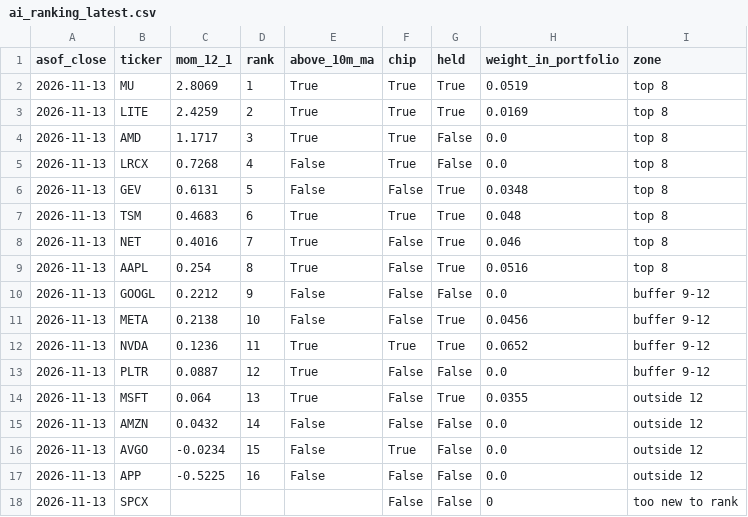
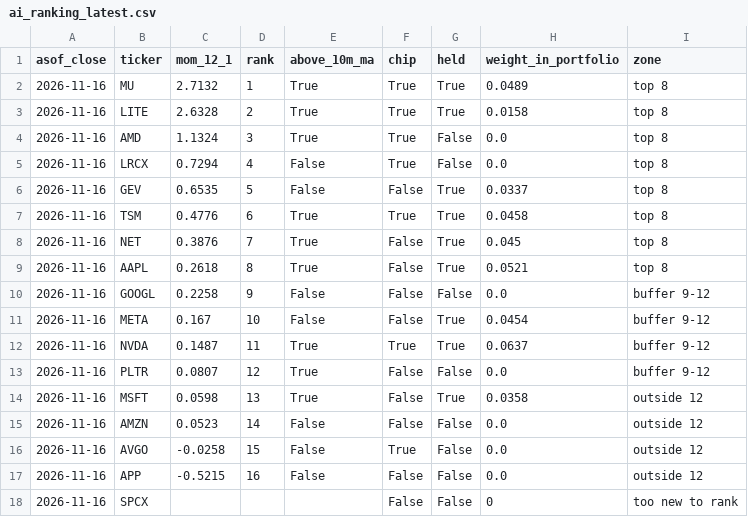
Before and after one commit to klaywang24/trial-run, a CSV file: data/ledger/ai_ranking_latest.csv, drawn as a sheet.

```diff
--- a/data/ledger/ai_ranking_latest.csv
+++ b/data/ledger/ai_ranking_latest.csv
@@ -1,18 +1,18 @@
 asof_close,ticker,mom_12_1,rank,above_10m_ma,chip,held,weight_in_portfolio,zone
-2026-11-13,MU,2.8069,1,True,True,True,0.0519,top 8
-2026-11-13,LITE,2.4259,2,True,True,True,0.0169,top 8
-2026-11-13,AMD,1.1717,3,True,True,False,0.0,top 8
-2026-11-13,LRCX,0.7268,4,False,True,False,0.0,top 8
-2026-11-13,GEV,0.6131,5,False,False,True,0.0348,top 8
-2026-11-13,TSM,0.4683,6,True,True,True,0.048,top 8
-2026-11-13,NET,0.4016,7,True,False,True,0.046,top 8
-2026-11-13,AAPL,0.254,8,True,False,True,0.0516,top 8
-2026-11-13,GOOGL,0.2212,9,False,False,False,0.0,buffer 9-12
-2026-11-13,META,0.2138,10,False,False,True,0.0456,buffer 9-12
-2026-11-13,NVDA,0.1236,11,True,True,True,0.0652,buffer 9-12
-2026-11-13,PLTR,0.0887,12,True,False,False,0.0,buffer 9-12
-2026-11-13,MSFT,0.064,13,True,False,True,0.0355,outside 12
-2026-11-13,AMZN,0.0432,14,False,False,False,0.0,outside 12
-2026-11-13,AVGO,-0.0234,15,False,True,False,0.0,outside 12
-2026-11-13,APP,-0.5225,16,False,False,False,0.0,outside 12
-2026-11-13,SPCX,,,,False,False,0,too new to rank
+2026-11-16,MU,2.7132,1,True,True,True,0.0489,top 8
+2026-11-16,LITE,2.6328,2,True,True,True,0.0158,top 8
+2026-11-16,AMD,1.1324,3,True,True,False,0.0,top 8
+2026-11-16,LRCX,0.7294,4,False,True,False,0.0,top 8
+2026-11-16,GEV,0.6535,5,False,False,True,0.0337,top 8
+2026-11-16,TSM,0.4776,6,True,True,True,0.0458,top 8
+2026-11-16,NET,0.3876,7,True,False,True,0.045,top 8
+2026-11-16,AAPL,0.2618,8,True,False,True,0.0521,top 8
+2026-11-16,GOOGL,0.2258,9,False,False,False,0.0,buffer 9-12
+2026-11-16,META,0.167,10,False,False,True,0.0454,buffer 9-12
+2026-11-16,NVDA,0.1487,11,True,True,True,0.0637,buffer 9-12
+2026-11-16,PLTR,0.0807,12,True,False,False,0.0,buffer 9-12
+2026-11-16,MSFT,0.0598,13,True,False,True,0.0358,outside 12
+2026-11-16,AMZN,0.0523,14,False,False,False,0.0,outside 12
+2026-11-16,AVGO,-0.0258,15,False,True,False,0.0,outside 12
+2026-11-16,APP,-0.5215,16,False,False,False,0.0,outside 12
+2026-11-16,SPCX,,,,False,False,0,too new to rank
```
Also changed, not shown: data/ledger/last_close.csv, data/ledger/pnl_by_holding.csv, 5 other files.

++++++++++++++++++++

**Activity:**
Each line of the data should be quoted exactly, with pictures left out.

**Answer for the task:**
Before and after one commit to klaywang24/trial-run, a CSV file: data/ledger/ai_ranking_latest.csv, drawn as a sheet.

```diff
--- a/data/ledger/ai_ranking_latest.csv
+++ b/data/ledger/ai_ranking_latest.csv
@@ -1,18 +1,18 @@
 asof_close,ticker,mom_12_1,rank,above_10m_ma,chip,held,weight_in_portfolio,zone
-2026-11-13,MU,2.8069,1,True,True,True,0.0519,top 8
-2026-11-13,LITE,2.4259,2,True,True,True,0.0169,top 8
-2026-11-13,AMD,1.1717,3,True,True,False,0.0,top 8
-2026-11-13,LRCX,0.7268,4,False,True,False,0.0,top 8
-2026-11-13,GEV,0.6131,5,False,False,True,0.0348,top 8
-2026-11-13,TSM,0.4683,6,True,True,True,0.048,top 8
-2026-11-13,NET,0.4016,7,True,False,True,0.046,top 8
-2026-11-13,AAPL,0.254,8,True,False,True,0.0516,top 8
-2026-11-13,GOOGL,0.2212,9,False,False,False,0.0,buffer 9-12
-2026-11-13,META,0.2138,10,False,False,True,0.0456,buffer 9-12
-2026-11-13,NVDA,0.1236,11,True,True,True,0.0652,buffer 9-12
-2026-11-13,PLTR,0.0887,12,True,False,False,0.0,buffer 9-12
-2026-11-13,MSFT,0.064,13,True,False,True,0.0355,outside 12
-2026-11-13,AMZN,0.0432,14,False,False,False,0.0,outside 12
-2026-11-13,AVGO,-0.0234,15,False,True,False,0.0,outside 12
-2026-11-13,APP,-0.5225,16,False,False,False,0.0,outside 12
-2026-11-13,SPCX,,,,False,False,0,too new to rank
+2026-11-16,MU,2.7132,1,True,True,True,0.0489,top 8
+2026-11-16,LITE,2.6328,2,True,True,True,0.0158,top 8
+2026-11-16,AMD,1.1324,3,True,True,False,0.0,top 8
+2026-11-16,LRCX,0.7294,4,False,True,False,0.0,top 8
+2026-11-16,GEV,0.6535,5,False,False,True,0.0337,top 8
+2026-11-16,TSM,0.4776,6,True,True,True,0.0458,top 8
+2026-11-16,NET,0.3876,7,True,False,True,0.045,top 8
+2026-11-16,AAPL,0.2618,8,True,False,True,0.0521,top 8
+2026-11-16,GOOGL,0.2258,9,False,False,False,0.0,buffer 9-12
+2026-11-16,META,0.167,10,False,False,True,0.0454,buffer 9-12
+2026-11-16,NVDA,0.1487,11,True,True,True,0.0637,buffer 9-12
+2026-11-16,PLTR,0.0807,12,True,False,False,0.0,buffer 9-12
+2026-11-16,MSFT,0.0598,13,True,False,True,0.0358,outside 12
+2026-11-16,AMZN,0.0523,14,False,False,False,0.0,outside 12
+2026-11-16,AVGO,-0.0258,15,False,True,False,0.0,outside 12
+2026-11-16,APP,-0.5215,16,False,False,False,0.0,outside 12
+2026-11-16,SPCX,,,,False,False,0,too new to rank
```
Also changed, not shown: data/ledger/last_close.csv, data/ledger/pnl_by_holding.csv, 5 other files.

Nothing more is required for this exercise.